It lets her start over every few weeks, just when that itch settles under her skin, deep within her gut. She struggles to find a balance between the stability she craves and the restlessness in her blood.
For a while, every temp job is categorized by the coworker Reva has elected to date.
The one she takes home now is a thin reed with short, reddish-brown hair. When he pins her against the kitchen counter, she digs her nails into his scalp and inhales deeply, searching for the smell of loamy earth.
One day, he tells her it’s good they aren’t serious. He says she is broken, but Reva knows what he really means: she isn’t broken in a way that he wants, a way that suits him.
He starts avoiding her at work, and he avoids her entirely when his girlfriend comes to the office. She tells herself she doesn’t mind.
The garden has use for him, always.
After work, Reva buys a bottle of wine and sits on her couch. When her eyes close, the garden envelopes her. The reedy man becomes an actual reed, tall and sharp enough to cut. She traces his new spine with one finger.
The reed looks good next to the bedrock, she thinks.
ii. A man with messy bedhead brings her coffee in the morning. He is the first person she meets at her next job, and he looks soft and sweet. The coffee easily turns into a ritual, a thing that’s dangerous because she comes to expect it.
It only takes a week for them to climb into her bed.
Reva plants herself on top of him with minimal effort and draws him out with even less. When he’s inside her, she teeters between his arms and the garden. Green flickers to skin and back without her say.
Hands gently still her hips.
When she looks at him, it takes a moment to see past the slender, twisted leaves of the spider plant. They interlock with his bedhead so naturally that it makes something inside her ache. She desperately wants to touch them, to sink her fingers into his hair and thread them with green.
Instead, Reva cradles his sweaty, sunburnt face, and she asks him why people run.

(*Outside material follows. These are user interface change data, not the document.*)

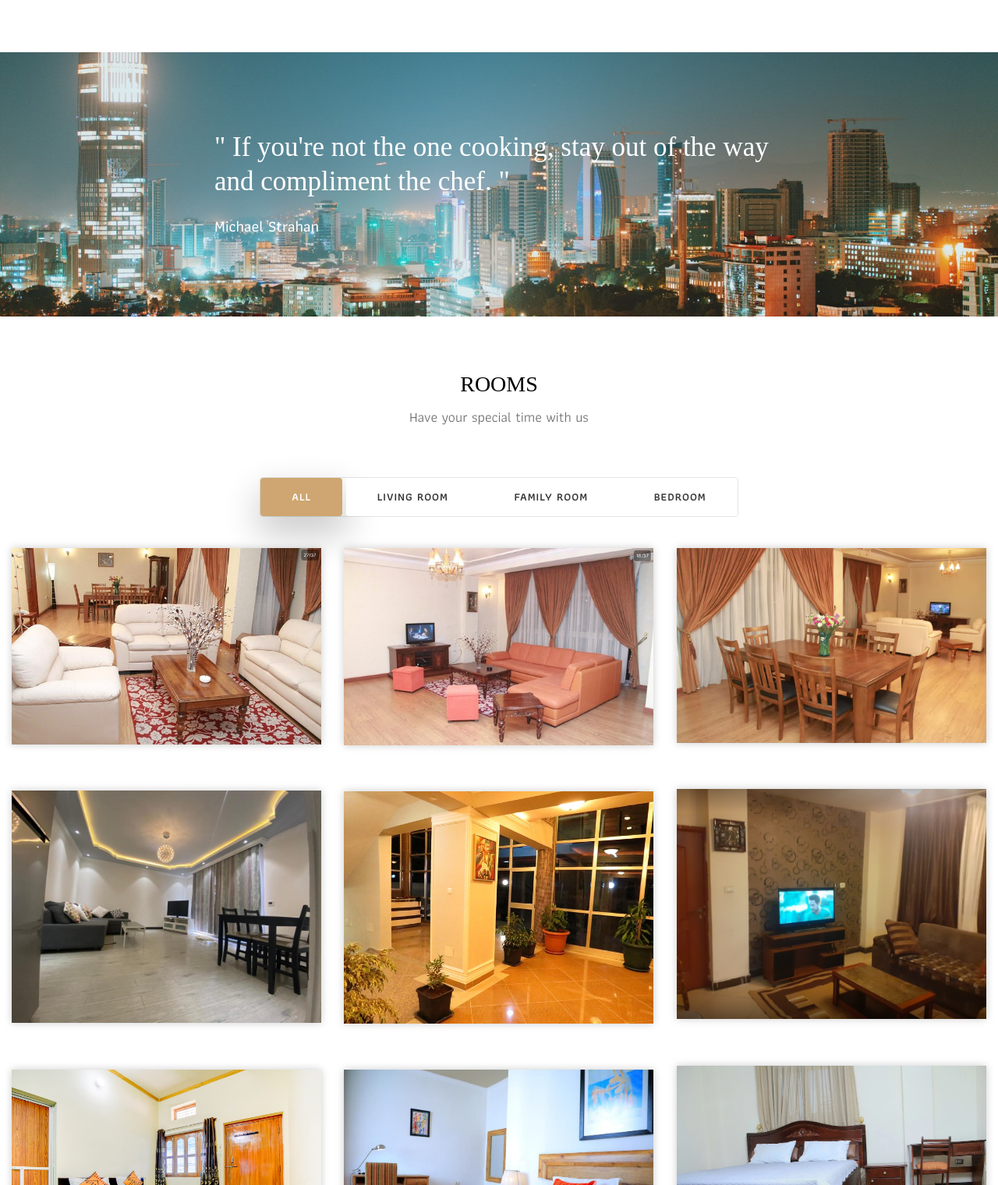
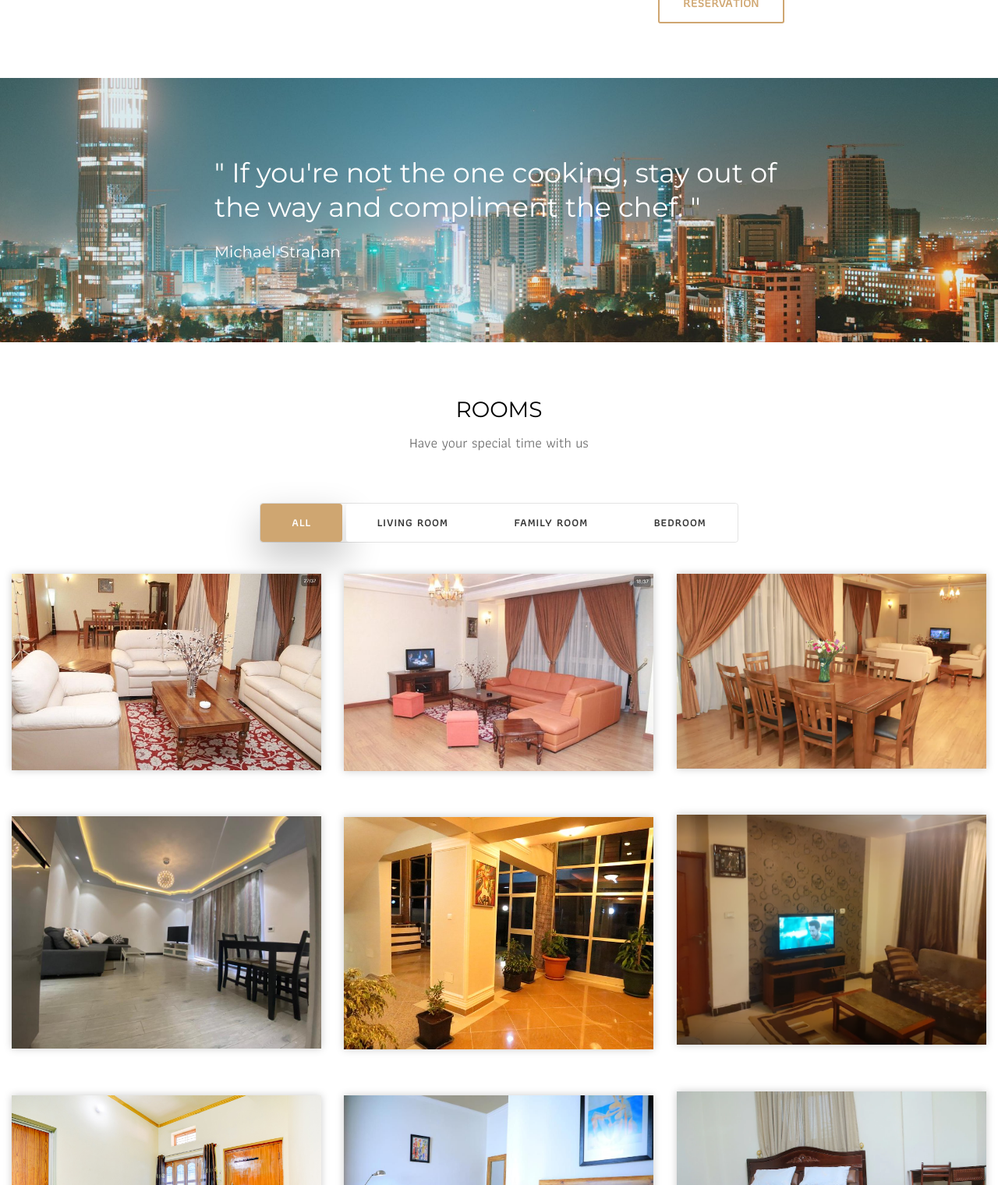
Before and after one commit to Joseph-Endale/Guesthouse, a plain HTML site: page index.html in a window 1280 px wide. Shown: the part 1280-2800 px from the top of the page at 78% size. Drawn offline with Linux system fonts and the light colour scheme; a web font is replaced by a local one.

Commit message:
changes text font and size

```diff
--- a/css/custom.css
+++ b/css/custom.css
@@ -1,2 +1,48 @@
 
 /** ADD YOUR AWESOME CODES HERE **/
+
+
+.hero-header {
+    font-family: 'Montserrat' !important;
+    text-transform: uppercase;
+}
+
+.hero-header h2 {
+    font-weight: 700 !important;
+}
+
+.lead {
+    font-family: 'Montserrat' !important;
+    font-weight: 400 !important;
+}
+
+.centering-para {
+    text-align: justify !important;
+    position: relative;
+    left: 20px;
+}
+
+.costomizied-card {
+    font-family: 'Montserrat' !important;
+    font-size: 40px !important;
+    text-align: center;
+    position: relative;
+    top: 50px;
+}
+
+.costomizied-card--desc {
+    font-family: 'Montserrat' !important;
+    font-size: 20px !important;
+    text-align: center;
+    line-height: 6;
+    letter-spacing: 2px ;
+}
+
+.costomizied-card--price {
+    font-size: 50px !important;
+    font-weight: 300 !important;
+    position: relative !important;
+
+
+
+}
--- a/css/style.css
+++ b/css/style.css
@@ -4,7 +4,7 @@
 
 @import url('https://fonts.googleapis.com/css?family=Arbutus+Slab');
 @import url('https://fonts.googleapis.com/css?family=Athiti:400,500,600');
-
+@import url('https://fonts.googleapis.com/css?family=Montserrat:wght@100;200;400;600;700;900&display=swap');
 /*------------------------------------------------------------------
     IMPORT FILES
 -------------------------------------------------------------------*/
--- a/index.html
+++ b/index.html
@@ -81,7 +81,7 @@
 				<div class="container">
 					<div class="row">
 						<div class="col-md-12">
-							<h1 class="m-b-20"><strong>Welcome To <br> Sebrina Guesthouse</strong></h1>
+							<h1 class="m-b-20"><strong class="hero-header">Welcome To <br> Sebrina Guesthouse</strong></h1>
 							<p class="m-b-40">Disconnect from your day-to-day and reconnect with your best self</p>
 							<p><a class="btn btn-lg btn-circle btn-outline-new-white" href="#">Reservation</a></p>
 						</div>
@@ -93,7 +93,7 @@
 				<div class="container">
 					<div class="row">
 						<div class="col-md-12">
-							<h1 class="m-b-20"><strong>Welcome To <br> Sebrina Guesthouse</strong></h1>
+							<h1 class="m-b-20"><strong class="hero-header">Welcome To <br> Sebrina Guesthouse</strong></h1>
 							<p class="m-b-40">No, you’re not dreaming – but you may as well be in the cloud-like comfort of our premier hote.</p>
 							<p><a class="btn btn-lg btn-circle btn-outline-new-white" href="#">Reservation</a></p>
 						</div>
@@ -105,7 +105,7 @@
 				<div class="container">
 					<div class="row">
 						<div class="col-md-12">
-							<h1 class="m-b-20"><strong>Welcome To <br>  Sebrina Guesthouse</strong></h1>
+							<h1 class="m-b-20"><strong class="hero-header">Welcome To <br>  Sebrina Guesthouse</strong></h1>
 							<p class="m-b-40">We strive to meet every guest’s needs regarding comfort and accessibility..</p>
 							<p><a class="btn btn-lg btn-circle btn-outline-new-white" href="#">Reservation</a></p>
 						</div>
@@ -129,9 +129,9 @@
 				</div>
 				<div class="col-lg-6 col-md-6 col-sm-12 text-center">
 					<div class="inner-column">
-						<h1>Welcome To <span> Sebrina Guesthouse</span></h1>
+						<h1 class="hero-header">Welcome To <span> Sebrina Guesthouse</span></h1>
 						<h4>Little Story</h4>
-						<p>Sebrina Guesthouse is found in addis ababa in bole district.Our property is a high end all inclusive guest house which are deep cleaned ahead of new guests checking in. Our housekeeping team cleans and treats rooms with products formulated to eliminate viruses and bacteria. Door handles, hard-surface furniture, thermostats, remote controls, and light switches are all subject to disinfectant. To help maintain social distancing, our cleaning staff will not enter guest rooms during stays of three nights or less. </p>
+						<p class="centering-para">Sebrina Guesthouse is found in addis ababa in bole district.Our property is a high end all inclusive guest house which are deep cleaned ahead of new guests checking in. Our housekeeping team cleans and treats rooms with products formulated to eliminate viruses and bacteria. Door handles, hard-surface furniture, thermostats, remote controls, and light switches are all subject to disinfectant. To help maintain social distancing, our cleaning staff will not enter guest rooms during stays of three nights or less. </p>
 						<!-- <p>Sed semper orci sit amet porta placerat. Etiam quis finibus eros. Sed aliquam metus lorem, a pellentesque tellus pretium a. Nulla placerat elit in justo vestibulum, et maximus sem pulvinar.</p> -->
 						<a class="btn btn-lg btn-circle btn-outline-new-white" href="#">Reservation</a>
 					</div>
@@ -162,8 +162,8 @@
 			<div class="row">
 				<div class="col-lg-12">
 					<div class="heading-title text-center">
-						<h2>ROOMS</h2>
-						<p>Have your special time with us</p>
+						<h2 class="hero-header">ROOMS</h2>
+						<p >Have your special time with us</p>
 					</div>
 				</div>
 			</div>
@@ -185,9 +185,9 @@
 					<div class="gallery-single fix">
 						<img src="images/pure-leather-couches.jpg" class="img-fluid" alt="Image">
 						<div class="why-text">
-							<h4>LIVING ROOM 1</h4>
-							<p>Home that's used for entertaining.</p>
-							<h5> Birr</h5>
+							<h4 class="costomizied-card">LIVING ROOM 1</h4>
+							<p class="costomizied-card--desc">Home that's used for entertaining.</p>
+							<h5 class="costomizied-card--price"> Birr-1000</h5>
 						</div>
 					</div>
 				</div>
@@ -196,9 +196,9 @@
 					<div class="gallery-single fix">
 						<img src="images/incredible-mountain-and.jpg" class="img-fluid" alt="Image">
 						<div class="why-text">
-							<h4>LIVING ROOM 2</h4>
-							<p>Clean and minimal designer lighting.</p>
-							<h5>Birr</h5>
+							<h4 class="costomizied-card">LIVING ROOM 2</h4>
+							<p class="costomizied-card--desc">Clean and minimal designer lighting.</p>
+							<h5 class="costomizied-card--price">Birr-900</h5>
 						</div>
 					</div>
 				</div>
@@ -207,9 +207,9 @@
 					<div class="gallery-single fix">
 						<img src="images/living+room.webp" class="img-fluid" alt="Image">
 						<div class="why-text">
-							<h4>LIVING ROOM 3</h4>
-							<p>Decorations and art elements.</p>
-							<h5> Birr</h5>
+							<h4 class="costomizied-card">LIVING ROOM 3</h4>
+							<p class="costomizied-card--desc">Decorations and art elements.</p>
+							<h5 class="costomizied-card--price"> Birr-1000</h5>
 						</div>
 					</div>
 				</div>
@@ -218,9 +218,9 @@
 					<div class="gallery-single fix">
 						<img src="images/Screenshot 2022-12-28 142030.png" class="img-fluid" alt="Image">
 						<div class="why-text">
-							<h4>FAMILY ROOM 3</h4>
-							<p> Relax individually.</p>
-							<h5> Birr</h5>
+							<h4 class="costomizied-card">FAMILY ROOM 3</h4>
+							<p class="costomizied-card--desc"> Relax individually.</p>
+							<h5 class="costomizied-card--price"> Birr-850</h5>
 						</div>
 					</div>
 				</div>
@@ -229,9 +229,9 @@
 					<div class="gallery-single fix">
 						<img src="images/335703010.jpg" class="img-fluid" alt="Image">
 						<div class="why-text">
-							<h4>FAMILY ROOM 1</h4>
-							<p> Space to both gather in.</p>
-							<h5> Birr</h5>
+							<h4 class="costomizied-card">FAMILY ROOM 1</h4>
+							<p class="costomizied-card--desc"> Space to both gather in.</p>
+							<h5 class="costomizied-card--price"> Birr-900</h5>
 						</div>
 					</div>
 				</div>
@@ -240,9 +240,9 @@
 					<div class="gallery-single fix">
 						<img src="images/amenities-guest-house.jpg" class="img-fluid" alt="Image">
 						<div class="why-text">
-							<h4>FAMILY ROOM 2</h4>
-							<p>Refreshing family room.</p>
-							<h5> Birr</h5>
+							<h4 class="costomizied-card">FAMILY ROOM 2</h4>
+							<p class="costomizied-card--desc">Refreshing family room.</p>
+							<h5 class="costomizied-card--price"> Birr-800</h5>
 						</div>
 					</div>
 				</div>
@@ -251,9 +251,9 @@
 					<div class="gallery-single fix">
 						<img src="images/e0dd3157_z.webp" class="img-fluid" alt="Image">
 						<div class="why-text">
-							<h4>BEDROOM 3</h4>
-							<p>Confortable Bed rooms.</p>
-							<h5>Birr</h5>
+							<h4 class="costomizied-card">BEDROOM 3</h4>
+							<p class="costomizied-card--desc">Confortable Bed rooms.</p>
+							<h5 class="costomizied-card--price">Birr-850</h5>
 						</div>
 					</div>
 				</div>
@@ -262,9 +262,9 @@
 					<div class="gallery-single fix">
 						<img src="images/d3ab74724b6a8e75.jpg" class="img-fluid" alt="Image">
 						<div class="why-text">
-							<h4>BEDROOM 1</h4>
-							<p>Luxury room.</p>
-							<h5> Birr</h5>
+							<h4 class="costomizied-card">BEDROOM 1</h4>
+							<p class="costomizied-card--desc">Luxury room.</p>
+							<h5 class="costomizied-card--price"> Birr-900 </h5>
 						</div>
 					</div>
 				</div>
@@ -273,9 +273,9 @@
 					<div class="gallery-single fix">
 						<img src="images/348425969.jpg" class="img-fluid" alt="Image">
 						<div class="why-text">
-							<h4>BEDROOM 2</h4>
-							<p>Sweet bed rooms for family.</p>
-							<h5> $24.79</h5>
+							<h4 class="costomizied-card">BEDROOM 2</h4>
+							<p class="costomizied-card--desc">Sweet bed rooms for family.</p>
+							<h5 class="costomizied-card--price"> Birr-800</h5>
 						</div>
 					</div>
 				</div>
@@ -291,7 +291,7 @@
 			<div class="row">
 				<div class="col-lg-12">
 					<div class="heading-title text-center">
-						<h2>Gallery</h2>
+						<h2 class="hero-header">Gallery</h2>
 						<p>Enjoye by ordering special food</p>
 					</div>
 				</div>
@@ -340,7 +340,7 @@
 			<div class="row">
 				<div class="col-lg-12">
 					<div class="heading-title text-center">
-						<h2>Customer Reviews</h2>
+						<h2 class="hero-header">Customer Reviews</h2>
 						<p>Those are one of customer reviews we get </p>
 					</div>
 				</div>
```
Also changed, not shown: gallery.html (+7 -7 lines).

She doesn’t know why she does it, but the words spill out and can’t be taken back. He stares at her, a mess of confusion and concern and vibrant, startling leaves. Underneath it all, she realizes he is something that’s whole.
Reva adjusts her hips and starts to move, turning his next words into a choking exhale.
iii. Within the span of a month, desert blooms and fire-eyed succulents join the spider plant. Reva actively pursues them for a change. They distract her with their nonchalant, careless smiles, and the way they look like ones that move.
These men are not the bedrock type—they don’t have that indestructible quality about them—but they are like her father in other ways.
Whenever their bodies are pressed together, she leans toward their slanted mouths and whispers, why do people run?
They smirk because they think it’s a game.
Every time, Reva tells them too much. She hopes they will have the answers she wants. She asks the same questions over and over again, until they find other ways to keep her quiet.
You’re stuck, the fire-eyed man says one night, when his fingers shackle her wrists and the flora looms above them. It sounds like you’re not moving at all.
That’s not true, she says. I run all the time. It’s the only thing I can do.
But you don’t, he says, almost gently. You don’t at all.
iv. Reva stops going to work. The flora hangs in her apartment, her car, and her temp agency. It curls over her head and around her neck when she shops for wine at the store, and even when she brushes her teeth or climbs into bed at night.
Anxiety curdles in her blood, sits heavily in her gut.
She drinks copiously, hoping the garden will disappear. When it doesn’t, she stops drinking altogether.
Reva finds herself thinking of her father more and more. She strains to remember the way he looked when he smiled, the way they looked when he walked her to school, like a nice, matching set without any kind of damage.
She doesn’t think about the absent years in between, or all the hard, strange little ways she learned to navigate through life without him. She doesn’t think about the cancer he left, the abandonment written in her blood.
If she looks too closely at those days, it’s impossible to ignore the flora that hung over them.
v. Reva is still herself when the garden finally claims her.
Flora expands in her gut, shoots through her mouth and knocks out her teeth. It splits her lips in its haste, grows through the holes in her knocked-out teeth, makes her choke on flowers and blood and some dark, rotting ache.
Reva can’t heave or retch; for a moment, she can’t move at all. She is stagnant even when the garden has use for her.
More than anything, it is this realization that breaks her.
With a rough, garbled exhale, she violently rips all life from her mouth.
Somehow, the bedrock bends beneath her feet. It is malleable, crushable. Reva stomps on it after flattening the spider plant and the succulents and the elegant spine of the reed.
She attacks the bedrock for the life that was stolen, and she keeps digging and stomping until something gives way, some deep, ironclad thing, and she can tell she’s crying even though she can’t feel it.
Reva doesn’t stop until the garden is torn apart.
She rocks back on the soles of her feet, feeling her blood finally settle as the bedrock smokes and smolders in the sunlight.
In this moment, she starts again.